WHAT YOU WILL DO: Skip the pictures and return every entry exactly as written.
****************
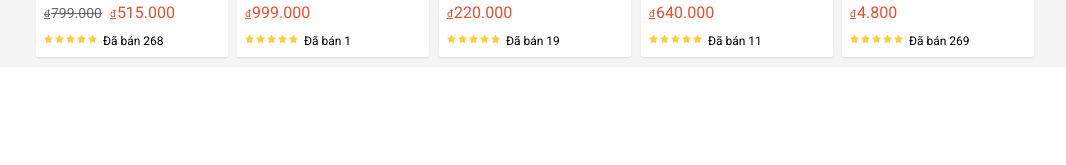
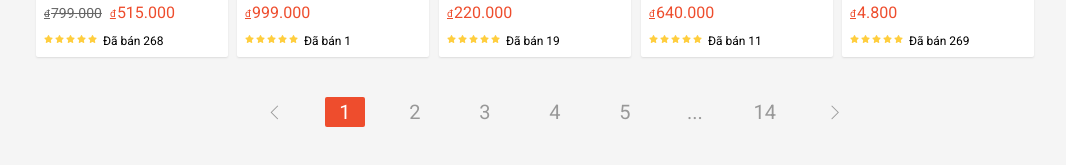
Before and after one commit to qhxiv/shopee-clone, a plain HTML site: page index.html in a window 1280 px wide. Shown: the part 1446-1611 px from the top of the page, without its empty margins (206-1272 px from the left). Before the commit the page ends 1513 px from the top, so only its background shows below. Drawn offline with nearby package versions, Linux system fonts and the light colour scheme.

Commit message:
done with pagination

```diff
--- a/assets/css/base.css
+++ b/assets/css/base.css
@@ -209,3 +209,47 @@
 .select-input__link:hover {
     color: var(--primary-color);
 }
+
+/* Pagination */
+.pagination {
+    display        : flex;
+    justify-content: center;
+    align-items    : center;
+    list-style     : none;
+}
+
+.pagination-item {
+    margin: 0 15px;
+}
+
+.pagination-item--active .pagination-item__link {
+    background-color: var(--primary-color);
+    color           : var(--white-color);
+}
+
+.pagination-item--active .pagination-item__link:hover {
+    background-color: #f05d40;
+}
+
+.pagination-item__link {
+    --height       : 30px;
+    font-size      : 1.6rem;
+    text-decoration: none;
+    color          : #989898;
+    min-width      : 40px;
+    height         : var(--height);
+    display        : block;
+    text-align     : center;
+    line-height    : var(--height);
+    border-radius  : 2px;
+    font-size      : 2rem;
+}
+
+
+.pagination-item__icon {
+    font-size: 1.5rem;
+}
+
+.home-product__pagination {
+    margin: 40px 0 162px 0;
+}
--- a/index.html
+++ b/index.html
@@ -949,6 +949,54 @@
                                 </div>
                             </div>
                         </div>
+
+                        <ul class="pagination home-product__pagination">
+                            <li class="pagination-item">
+                                <a href="" class="pagination-item__link">
+                                    <i class="pagination-item__icon ti-angle-left"></i>
+                                </a>
+                            </li>
+                            <li class="pagination-item pagination-item--active">
+                                <a href="" class="pagination-item__link">
+                                    1
+                                </a>
+                            </li>
+                            <li class="pagination-item">
+                                <a href="" class="pagination-item__link">
+                                    2
+                                </a>
+                            </li>
+                            <li class="pagination-item">
+                                <a href="" class="pagination-item__link">
+                                    3
+                                </a>
+                            </li>
+                            <li class="pagination-item">
+                                <a href="" class="pagination-item__link">
+                                    4
+                                </a>
+                            </li>
+                            <li class="pagination-item">
+                                <a href="" class="pagination-item__link">
+                                    5
+                                </a>
+                            </li>
+                            <li class="pagination-item">
+                                <a href="" class="pagination-item__link">
+                                    ...
+                                </a>
+                            </li>
+                            <li class="pagination-item">
+                                <a href="" class="pagination-item__link">
+                                    14
+                                </a>
+                            </li>
+                            <li class="pagination-item">
+                                <a href="" class="pagination-item__link">
+                                    <i class="pagination-item__icon ti-angle-right"></i>
+                                </a>
+                            </li>
+                        </ul>
                     </div>
                 </div>
             </div>
```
****************
ANSWER BELOW:
Before and after one commit to qhxiv/shopee-clone, a plain HTML site: page index.html in a window 1280 px wide. Shown: the part 1446-1611 px from the top of the page, without its empty margins (206-1272 px from the left). Before the commit the page ends 1513 px from the top, so only its background shows below. Drawn offline with nearby package versions, Linux system fonts and the light colour scheme.

Commit message:
done with pagination

```diff
--- a/assets/css/base.css
+++ b/assets/css/base.css
@@ -209,3 +209,47 @@
 .select-input__link:hover {
     color: var(--primary-color);
 }
+
+/* Pagination */
+.pagination {
+    display        : flex;
+    justify-content: center;
+    align-items    : center;
+    list-style     : none;
+}
+
+.pagination-item {
+    margin: 0 15px;
+}
+
+.pagination-item--active .pagination-item__link {
+    background-color: var(--primary-color);
+    color           : var(--white-color);
+}
+
+.pagination-item--active .pagination-item__link:hover {
+    background-color: #f05d40;
+}
+
+.pagination-item__link {
+    --height       : 30px;
+    font-size      : 1.6rem;
+    text-decoration: none;
+    color          : #989898;
+    min-width      : 40px;
+    height         : var(--height);
+    display        : block;
+    text-align     : center;
+    line-height    : var(--height);
+    border-radius  : 2px;
+    font-size      : 2rem;
+}
+
+
+.pagination-item__icon {
+    font-size: 1.5rem;
+}
+
+.home-product__pagination {
+    margin: 40px 0 162px 0;
+}
--- a/index.html
+++ b/index.html
@@ -949,6 +949,54 @@
                                 </div>
                             </div>
                         </div>
+
+                        <ul class="pagination home-product__pagination">
+                            <li class="pagination-item">
+                                <a href="" class="pagination-item__link">
+                                    <i class="pagination-item__icon ti-angle-left"></i>
+                                </a>
+                            </li>
+                            <li class="pagination-item pagination-item--active">
+                                <a href="" class="pagination-item__link">
+                                    1
+                                </a>
+                            </li>
+                            <li class="pagination-item">
+                                <a href="" class="pagination-item__link">
+                                    2
+                                </a>
+                            </li>
+                            <li class="pagination-item">
+                                <a href="" class="pagination-item__link">
+                                    3
+                                </a>
+                            </li>
+                            <li class="pagination-item">
+                                <a href="" class="pagination-item__link">
+                                    4
+                                </a>
+                            </li>
+                            <li class="pagination-item">
+                                <a href="" class="pagination-item__link">
+                                    5
+                                </a>
+                            </li>
+                            <li class="pagination-item">
+                                <a href="" class="pagination-item__link">
+                                    ...
+                                </a>
+                            </li>
+                            <li class="pagination-item">
+                                <a href="" class="pagination-item__link">
+                                    14
+                                </a>
+                            </li>
+                            <li class="pagination-item">
+                                <a href="" class="pagination-item__link">
+                                    <i class="pagination-item__icon ti-angle-right"></i>
+                                </a>
+                            </li>
+                        </ul>
                     </div>
                 </div>
             </div>
```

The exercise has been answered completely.